Revive and promote the seal hunt, federal report recommends

When Paul McCartney campaigned against the seal hunt in 2006, it was unclear how reliant the Inuit and some coastal community economies were on the trade.

“We are concerned about the economics for the people, but we think there are other ways to do it,” McCartney said at the time.

Three years later, the European Union banned all seal products. The market for seal products was decimated, and with it came the rise of poverty and suicide within Inuit communities despite exemptions for their products, Steven Lonsdale of the Qikiqtani Inuit Association told the Senate Committee on Fisheries and Oceans late last year.

Now, a new report from that committee acknowledges the harm done by the ban and recommends Ottawa must do more to revive the struggling industry in what it has branded a call to action.

Ottawa should do more to promote community and scientific research on seal populations, lobby, promote and market Canada’s seal industry and remove tax exemptions for non-governmental organizations who campaign against the seal industry, the report states.

There is little research on some species of seals, such as those on the Pacific coast. However, seal numbers are known to be healthy, with some testimonies at the committee pointing to high populations of seals harming fish stock on the east coast, though gaps in scientific research and data make the impact of seal populations on Canada’s fishing industry unclear, the report said.

The report follows decades of economic collapse suffered by the seal industry that once sustained Inuit and coastal communities. That collapse was spurred by animal rights activists, including McCartney, who lobbied to end the hunt, causing bans of seal products in the European Union.

A commercial market is also important for Inuit and coastal First Nation economies, given the need to pass traditional knowledge around seal harvesting and to create opportunities for moderate livelihoods in the north, the report said.

The report recommends removing tax exemptions for non-governmental organizations that hurt the seal industry and Inuit communities. These organizations do so by vilifying the industry, said Senator Fabian Manning, who chairs the committee that authored the report, at a press conference on Thursday.

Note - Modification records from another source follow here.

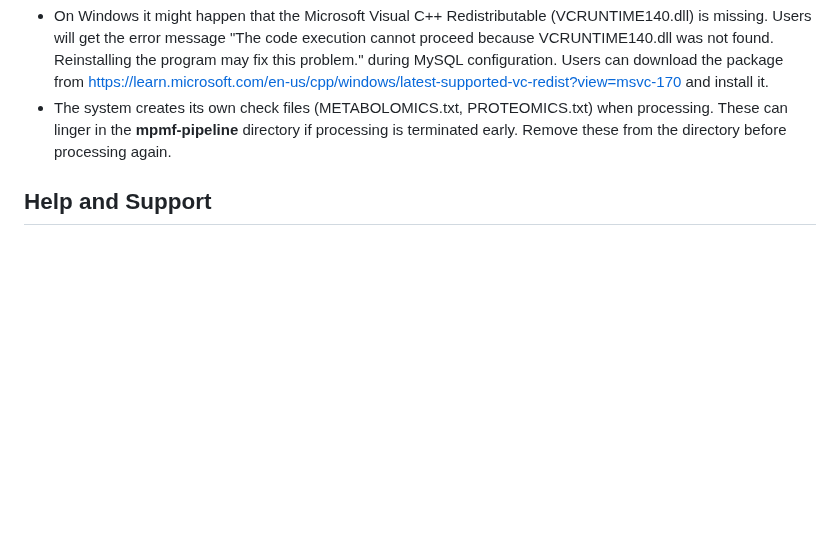
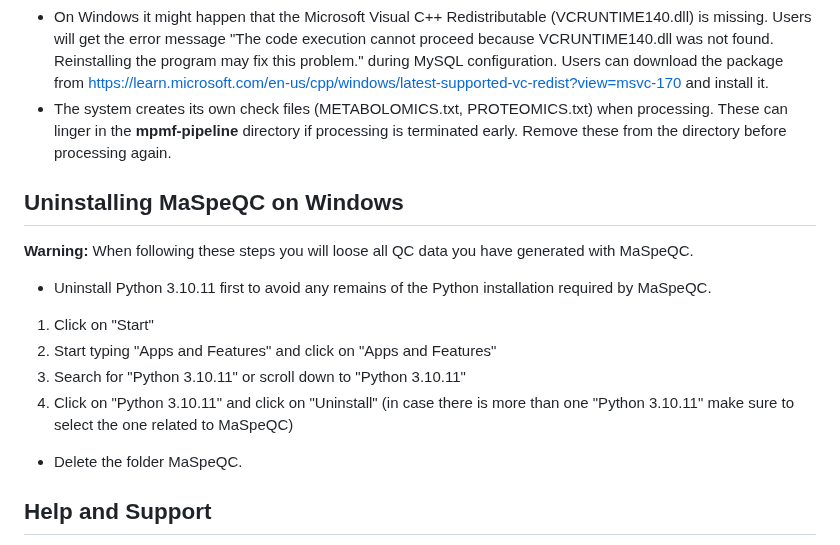
Before and after one commit to MonashProteomics/MaSpeQC, a Markdown page: README.md, the part around the change. Rendered like a GitHub page; blank space fills up the shorter version.

```diff
--- a/README.md
+++ b/README.md
@@ -389,6 +389,19 @@ For Thermo Scientific instrumentation, a __pressure profile__ will be displayed
 Users can download the package from https://learn.microsoft.com/en-us/cpp/windows/latest-supported-vc-redist?view=msvc-170 and install it.
 - The system creates its own check files (METABOLOMICS.txt, PROTEOMICS.txt) when processing. These can linger in the __mpmf-pipeline__ directory if processing is terminated early. Remove these from the directory before processing again.
 
+## Uninstalling MaSpeQC on Windows
+
+__Warning:__ When following these steps you will loose all QC data you have generated with MaSpeQC.
+
+-  Uninstall Python 3.10.11 first to avoid any remains of the Python installation required by MaSpeQC.
+
+1)  Click on "Start"
+2)  Start typing "Apps and Features" and click on "Apps and Features"
+3)  Search for "Python 3.10.11" or scroll down to "Python 3.10.11"
+4)  Click on "Python 3.10.11" and click on "Uninstall" (in case there is more than one "Python 3.10.11" make sure to select the one related to MaSpeQC)
+
+- Delete the folder MaSpeQC.
+
 ## Help and Support
 - Consult the __User Guides__ from the navigation menu for UI and common use cases.
 	- https://youtu.be/_4T2WQHC5SY (Configuration)
```
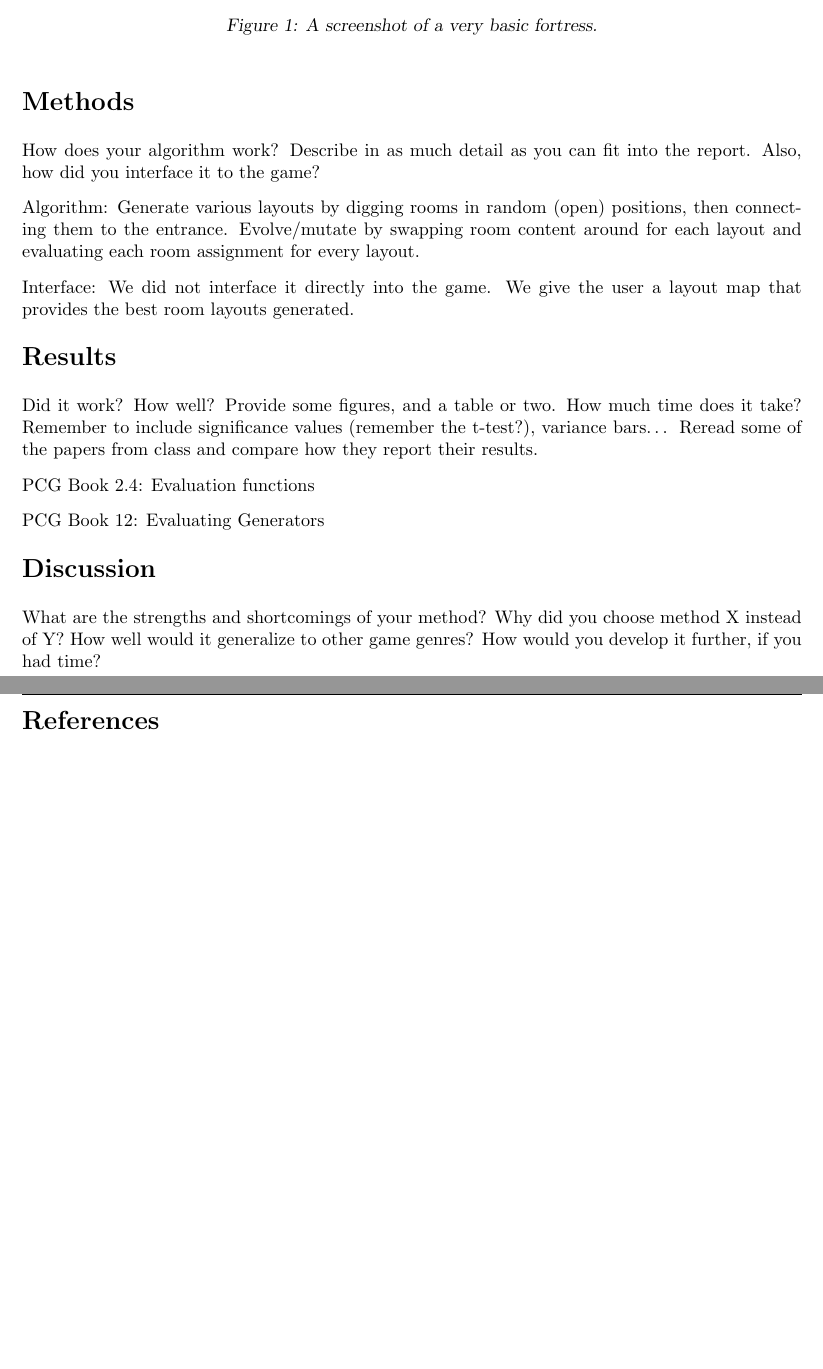
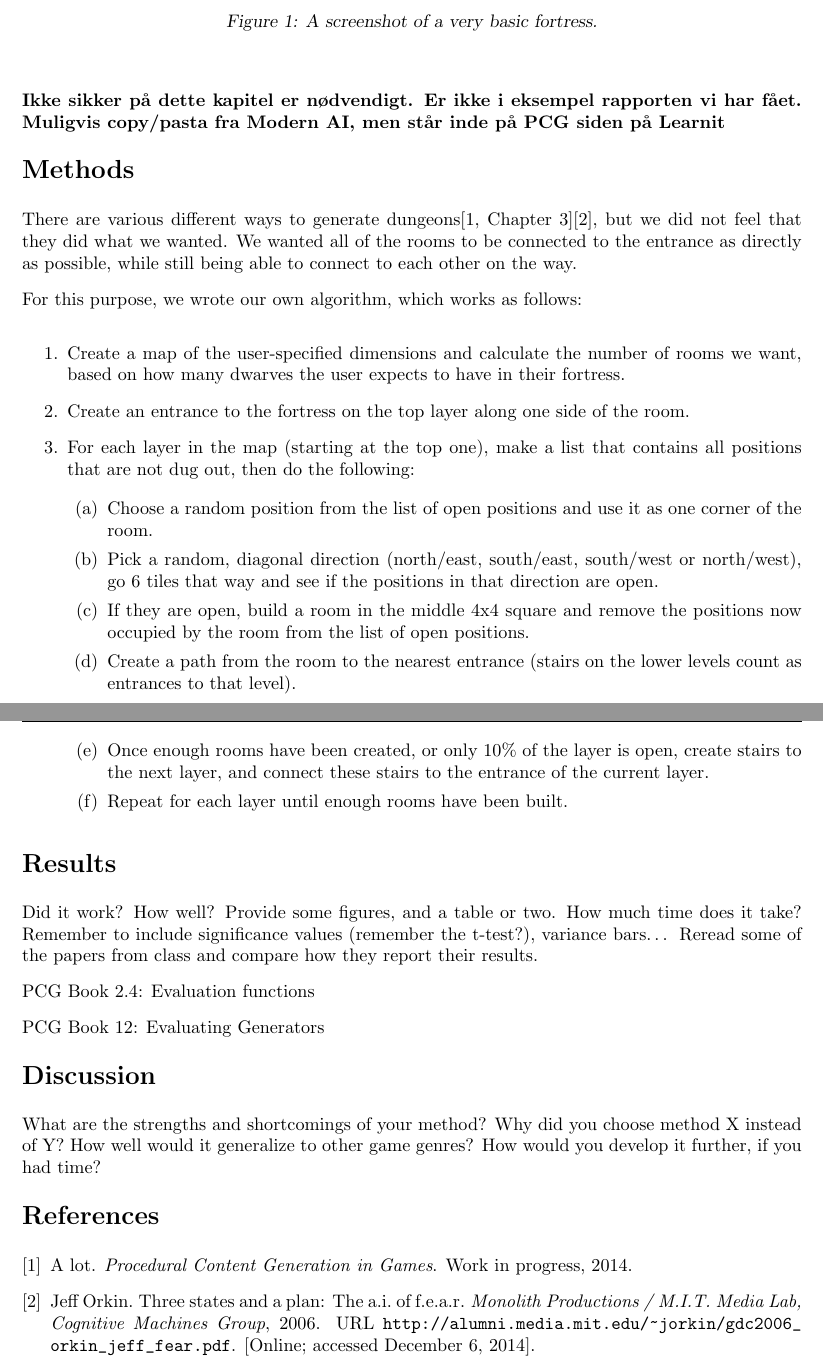
Before and after one commit to jcgr/MPCG-DFFortressGenerator, a LaTeX document (Report/PCGReport.tex, which reads Report/Sections/03_Game_Design.tex, Report/Sections/04_Methods.tex, Report/Sections/07_References.tex): two parts of pages 3 and 4 of 4, joined at a grey line, cut so that both start at the same text, the shorter picture padded with empty space. Compiled offline with pdfLaTeX.

Commit message:
Wrote part of methods and made references work

```diff
--- a/Report/MPCG - jmel, jcgr - Dwarf Fortress.tex
+++ b/Report/PCGReport.tex
@@ -30,6 +30,7 @@
 \usepackage{appendix}
 \usepackage{savefnmark}
 \usepackage{verbatim}
+\usepackage[numbers]{natbib}
 
 \renewcommand\thesection{}
 \renewcommand\thesubsection{}
--- a/Report/Sections/03_Game_Design.tex
+++ b/Report/Sections/03_Game_Design.tex
@@ -6,3 +6,5 @@ What’s the design of the game you are going to use? Why do you need PCG in thi
 Design: Tile-based map where you are the leader of a dwarven expedition. You tell the dwarves what to do and attempt to build a huge fortress in which they can live and thrive.
 
 PCG: Because coming up with a fortress layout can be very difficult, especially for new players. Having an idea of how to create a fortress would be an immense help.
+
+\textbf{Ikke sikker på dette kapitel er nødvendigt. Er ikke i eksempel rapporten vi har fået. Muligvis copy/pasta fra Modern AI, men står inde på PCG siden på Learnit}
--- a/Report/Sections/04_Methods.tex
+++ b/Report/Sections/04_Methods.tex
@@ -1,8 +1,38 @@
 \section{Methods}
 \label{04}
 
-How does your algorithm work? Describe in as much detail as you can fit into the report. Also, how did you interface it to the game?
+There are various different ways to generate dungeons\cite[Chapter 3]{PCGBook}\cite{FearAI}, but we did not feel that they did what we wanted. We wanted all of the rooms to be connected to the entrance as directly as possible, while still being able to connect to each other on the way.
 
-Algorithm: Generate various layouts by digging rooms in random (open) positions, then connecting them to the entrance. Evolve/mutate by swapping room content around for each layout and evaluating each room assignment for every layout.
+For this purpose, we wrote our own algorithm, which works as follows:
 
-Interface: We did not interface it directly into the game. We give the user a layout map that provides the best room layouts generated.
+\begin{enumerate}
+
+	\item Create a map of the user-specified dimensions and calculate the number of rooms we want, based on how many dwarves the user expects to have in their fortress.
+
+	\item Create an entrance to the fortress on the top layer along one side of the room.
+
+	\item For each layer in the map (starting at the top one), make a list that contains all positions that are not dug out, then do the following:
+
+	\begin{enumerate}
+
+		\item Choose a random position from the list of open positions and use it as one corner of the room.
+
+		\item Pick a random, diagonal direction (north/east, south/east, south/west or north/west), go 6 tiles that way and see if the positions in that direction are open.
+
+		\item If they are open, build a room in the middle 4x4 square and remove the positions now occupied by the room from the list of open positions.
+
+		\item Create a path from the room to the nearest entrance (stairs on the lower levels count as entrances to that level).
+
+		\item Once enough rooms have been created, or only 10\% of the layer is open, create stairs to the next layer, and connect these stairs to the entrance of the current layer.
+
+		\item Repeat for each layer until enough rooms have been built.
+
+	\end{enumerate}
+
+\end{enumerate}
+
+%How does your algorithm work? Describe in as much detail as you can fit into the report. Also, how did you interface it to the game?
+
+%Algorithm: Generate various layouts by digging rooms in random (open) positions, then connecting them to the entrance. Evolve/mutate by swapping room content around for each layout and evaluating each room assignment for every layout.
+
+%Interface: We did not interface it directly into the game. We give the user a layout map that provides the best room layouts generated.
--- a/Report/Sections/07_References.tex
+++ b/Report/Sections/07_References.tex
@@ -10,7 +10,13 @@
 	note		= "[Online; accessed \today]"
 }
 
-
+@book{PCGBook,
+	author 	= "A lot",
+	title 		= "Procedural Content Generation in Games",
+	publisher 	= "Work in progress",
+	year 		= "2014"
+	url 		= "http://pcgbook.com/
+}
 
 \end{filecontents*}
 
```
Also changed, not shown: Report/MPCG - jmel, jcgr - Dwarf Fortress.pdf (deleted), Report/PCG Report Example.pdf (added), Report/PCGReport.pdf (added).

“If they continue to vilify and lie about the seal industry in Canada, they should definitely not receive a tax benefit from Canada,” Manning added, questioning why Ottawa sits back on seals while it defends the beef, pork and chicken industries.

There are still some animal rights organizations that campaign against the seal harvest, including People for the Ethical Treatment of Animals (PETA).

“The Senate committee’s attempt to silence organizations that speak out against the cruel commercial seal slaughter should raise the alarm among all who value their freedom of expression,” PETA said in a statement.

Meanwhile, Greenpeace, which had previously been active in campaigning against the seal hunt, apologized to the Inuit in 2014.

Lifting the ban on seal products in the European Union will be an “uphill battle,” Manning said. But Asian, domestic and U.S. markets might be able to fill the gap if stigmas against seal products are erased and the current U.S. ban is lifted.

“They love the products [we] have, but they can't buy them,” he said.

Around 90 per cent of Canada’s seal harvest occurs in Nunavut, said Senator Brian Francis at Thursday’s press conference.

Currently, only one seal processing plant remains in Canada, located in Newfoundland. The processing plant has enough capacity to handle a revived seal industry.

The Department of Fisheries and Oceans has set no limits to the number of seals harvesters can catch, according to senior director Todd Williams, who spoke at an earlier committee meeting.

Such limits aren’t needed because the number of seals caught for market is so low; since 2016, the harvest has not reached previous benchmarks, according to the report.

Matteo Cimellaro / Canada’s National Observer / Local Journalism Initiative

Matteo Cimellaro, Local Journalism Initiative Reporter, Canada's National Observer